▶ Given records:
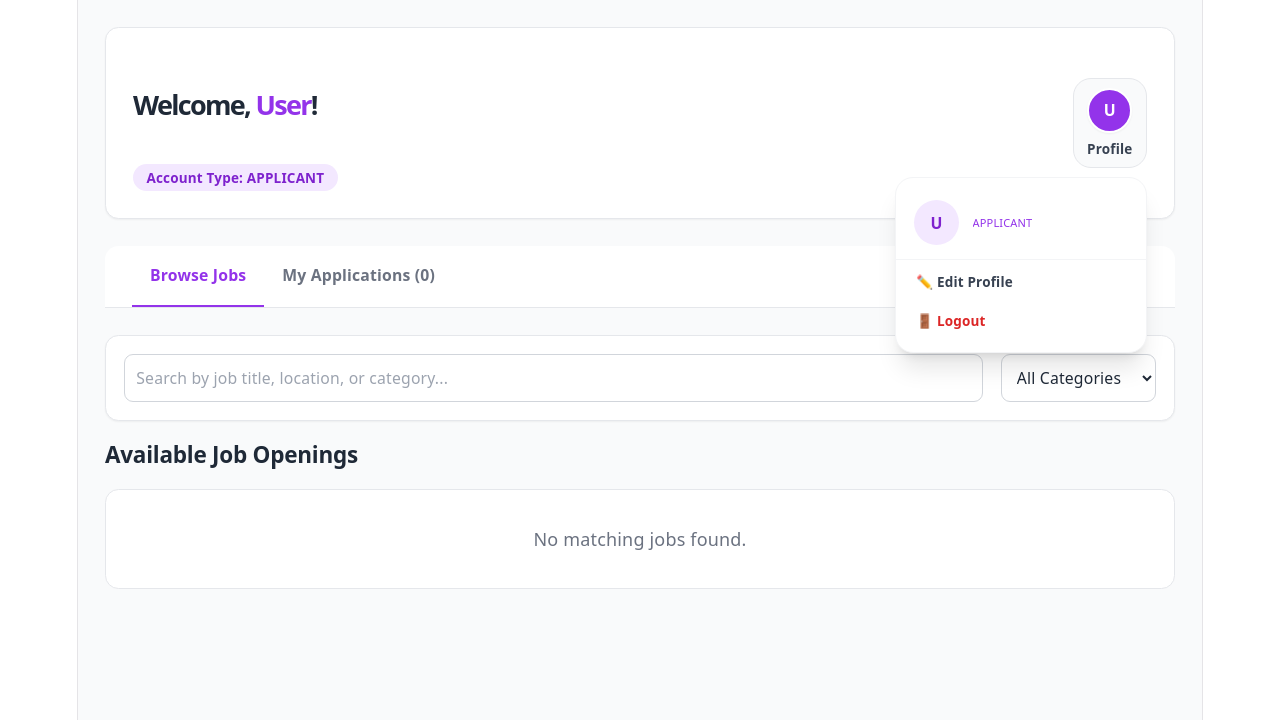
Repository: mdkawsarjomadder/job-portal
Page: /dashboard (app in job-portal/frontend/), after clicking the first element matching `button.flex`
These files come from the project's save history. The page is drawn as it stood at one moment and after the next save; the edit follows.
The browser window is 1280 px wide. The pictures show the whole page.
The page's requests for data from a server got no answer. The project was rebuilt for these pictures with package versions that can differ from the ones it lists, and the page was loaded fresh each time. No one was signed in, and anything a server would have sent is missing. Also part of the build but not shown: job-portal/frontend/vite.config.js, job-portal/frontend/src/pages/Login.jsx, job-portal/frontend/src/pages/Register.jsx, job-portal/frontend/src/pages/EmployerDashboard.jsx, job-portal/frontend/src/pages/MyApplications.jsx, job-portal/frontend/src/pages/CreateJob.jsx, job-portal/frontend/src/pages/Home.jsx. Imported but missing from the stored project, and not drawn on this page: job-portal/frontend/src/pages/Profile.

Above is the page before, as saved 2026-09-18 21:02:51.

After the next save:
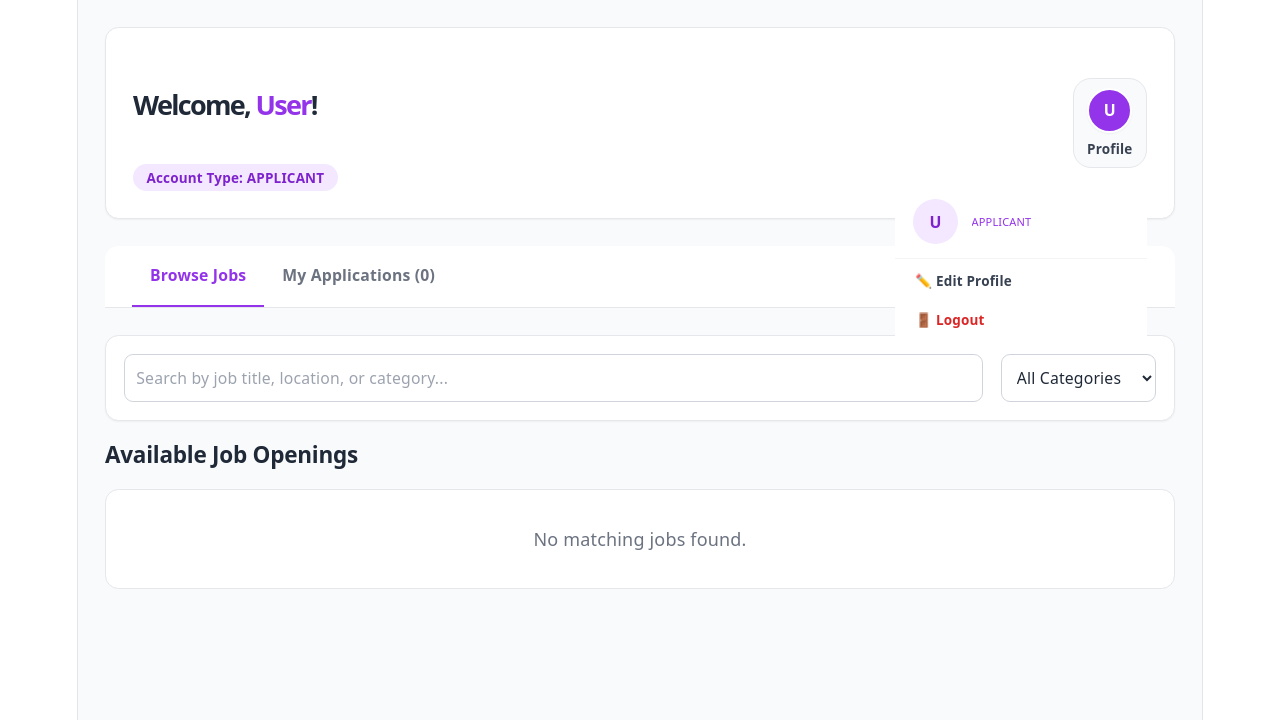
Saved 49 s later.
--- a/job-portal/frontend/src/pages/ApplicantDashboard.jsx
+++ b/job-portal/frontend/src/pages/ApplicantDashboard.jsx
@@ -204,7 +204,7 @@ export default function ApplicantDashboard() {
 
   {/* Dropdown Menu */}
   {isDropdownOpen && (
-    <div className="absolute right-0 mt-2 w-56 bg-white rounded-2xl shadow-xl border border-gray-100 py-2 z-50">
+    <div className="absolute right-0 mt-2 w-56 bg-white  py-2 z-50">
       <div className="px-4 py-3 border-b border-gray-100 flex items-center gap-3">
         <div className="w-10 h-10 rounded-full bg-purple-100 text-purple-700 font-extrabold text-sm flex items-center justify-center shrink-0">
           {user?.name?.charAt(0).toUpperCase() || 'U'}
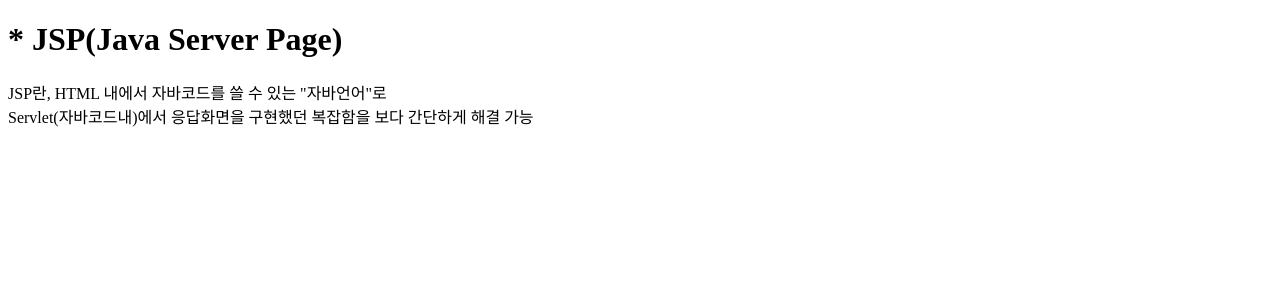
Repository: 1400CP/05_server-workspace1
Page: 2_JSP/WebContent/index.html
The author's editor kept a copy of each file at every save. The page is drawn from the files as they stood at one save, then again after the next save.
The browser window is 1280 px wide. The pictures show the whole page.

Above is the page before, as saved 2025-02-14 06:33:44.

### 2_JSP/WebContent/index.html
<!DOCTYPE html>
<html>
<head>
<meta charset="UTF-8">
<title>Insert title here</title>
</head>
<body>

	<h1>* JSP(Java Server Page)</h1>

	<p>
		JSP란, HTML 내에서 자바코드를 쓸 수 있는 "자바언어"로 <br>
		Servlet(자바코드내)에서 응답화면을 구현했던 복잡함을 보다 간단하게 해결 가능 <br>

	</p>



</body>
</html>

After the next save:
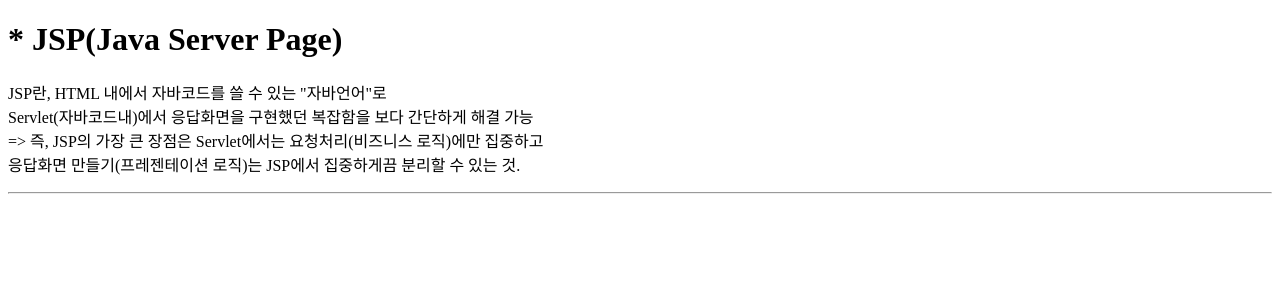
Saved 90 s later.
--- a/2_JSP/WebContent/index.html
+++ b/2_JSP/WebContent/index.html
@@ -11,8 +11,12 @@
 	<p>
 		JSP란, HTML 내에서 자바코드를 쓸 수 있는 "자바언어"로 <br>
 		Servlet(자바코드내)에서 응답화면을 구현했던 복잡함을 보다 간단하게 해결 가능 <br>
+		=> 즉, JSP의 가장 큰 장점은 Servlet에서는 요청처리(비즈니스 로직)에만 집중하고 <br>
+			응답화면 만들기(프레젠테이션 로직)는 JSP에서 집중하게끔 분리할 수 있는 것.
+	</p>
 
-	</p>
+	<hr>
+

▶ Exercise requirements:
Above are the records; copy them exactly without the pictures.

▶ Answer box:
Repository: mdkawsarjomadder/job-portal
Page: /dashboard (app in job-portal/frontend/), after clicking the first element matching `button.flex`
These files come from the project's save history. The page is drawn as it stood at one moment and after the next save; the edit follows.
The browser window is 1280 px wide. The pictures show the whole page.
The page's requests for data from a server got no answer. The project was rebuilt for these pictures with package versions that can differ from the ones it lists, and the page was loaded fresh each time. No one was signed in, and anything a server would have sent is missing. Also part of the build but not shown: job-portal/frontend/vite.config.js, job-portal/frontend/src/pages/Login.jsx, job-portal/frontend/src/pages/Register.jsx, job-portal/frontend/src/pages/EmployerDashboard.jsx, job-portal/frontend/src/pages/MyApplications.jsx, job-portal/frontend/src/pages/CreateJob.jsx, job-portal/frontend/src/pages/Home.jsx. Imported but missing from the stored project, and not drawn on this page: job-portal/frontend/src/pages/Profile.

Above is the page before, as saved 2026-09-18 21:02:51.

After the next save:
Saved 49 s later.
--- a/job-portal/frontend/src/pages/ApplicantDashboard.jsx
+++ b/job-portal/frontend/src/pages/ApplicantDashboard.jsx
@@ -204,7 +204,7 @@ export default function ApplicantDashboard() {
 
   {/* Dropdown Menu */}
   {isDropdownOpen && (
-    <div className="absolute right-0 mt-2 w-56 bg-white rounded-2xl shadow-xl border border-gray-100 py-2 z-50">
+    <div className="absolute right-0 mt-2 w-56 bg-white  py-2 z-50">
       <div className="px-4 py-3 border-b border-gray-100 flex items-center gap-3">
         <div className="w-10 h-10 rounded-full bg-purple-100 text-purple-700 font-extrabold text-sm flex items-center justify-center shrink-0">
           {user?.name?.charAt(0).toUpperCase() || 'U'}
Repository: 1400CP/05_server-workspace1
Page: 2_JSP/WebContent/index.html
The author's editor kept a copy of each file at every save. The page is drawn from the files as they stood at one save, then again after the next save.
The browser window is 1280 px wide. The pictures show the whole page.

Above is the page before, as saved 2025-02-14 06:33:44.

### 2_JSP/WebContent/index.html
<!DOCTYPE html>
<html>
<head>
<meta charset="UTF-8">
<title>Insert title here</title>
</head>
<body>

	<h1>* JSP(Java Server Page)</h1>

	<p>
		JSP란, HTML 내에서 자바코드를 쓸 수 있는 "자바언어"로 <br>
		Servlet(자바코드내)에서 응답화면을 구현했던 복잡함을 보다 간단하게 해결 가능 <br>

	</p>



</body>
</html>

After the next save:
Saved 90 s later.
--- a/2_JSP/WebContent/index.html
+++ b/2_JSP/WebContent/index.html
@@ -11,8 +11,12 @@
 	<p>
 		JSP란, HTML 내에서 자바코드를 쓸 수 있는 "자바언어"로 <br>
 		Servlet(자바코드내)에서 응답화면을 구현했던 복잡함을 보다 간단하게 해결 가능 <br>
+		=> 즉, JSP의 가장 큰 장점은 Servlet에서는 요청처리(비즈니스 로직)에만 집중하고 <br>
+			응답화면 만들기(프레젠테이션 로직)는 JSP에서 집중하게끔 분리할 수 있는 것.
+	</p>
 
-	</p>
+	<hr>
+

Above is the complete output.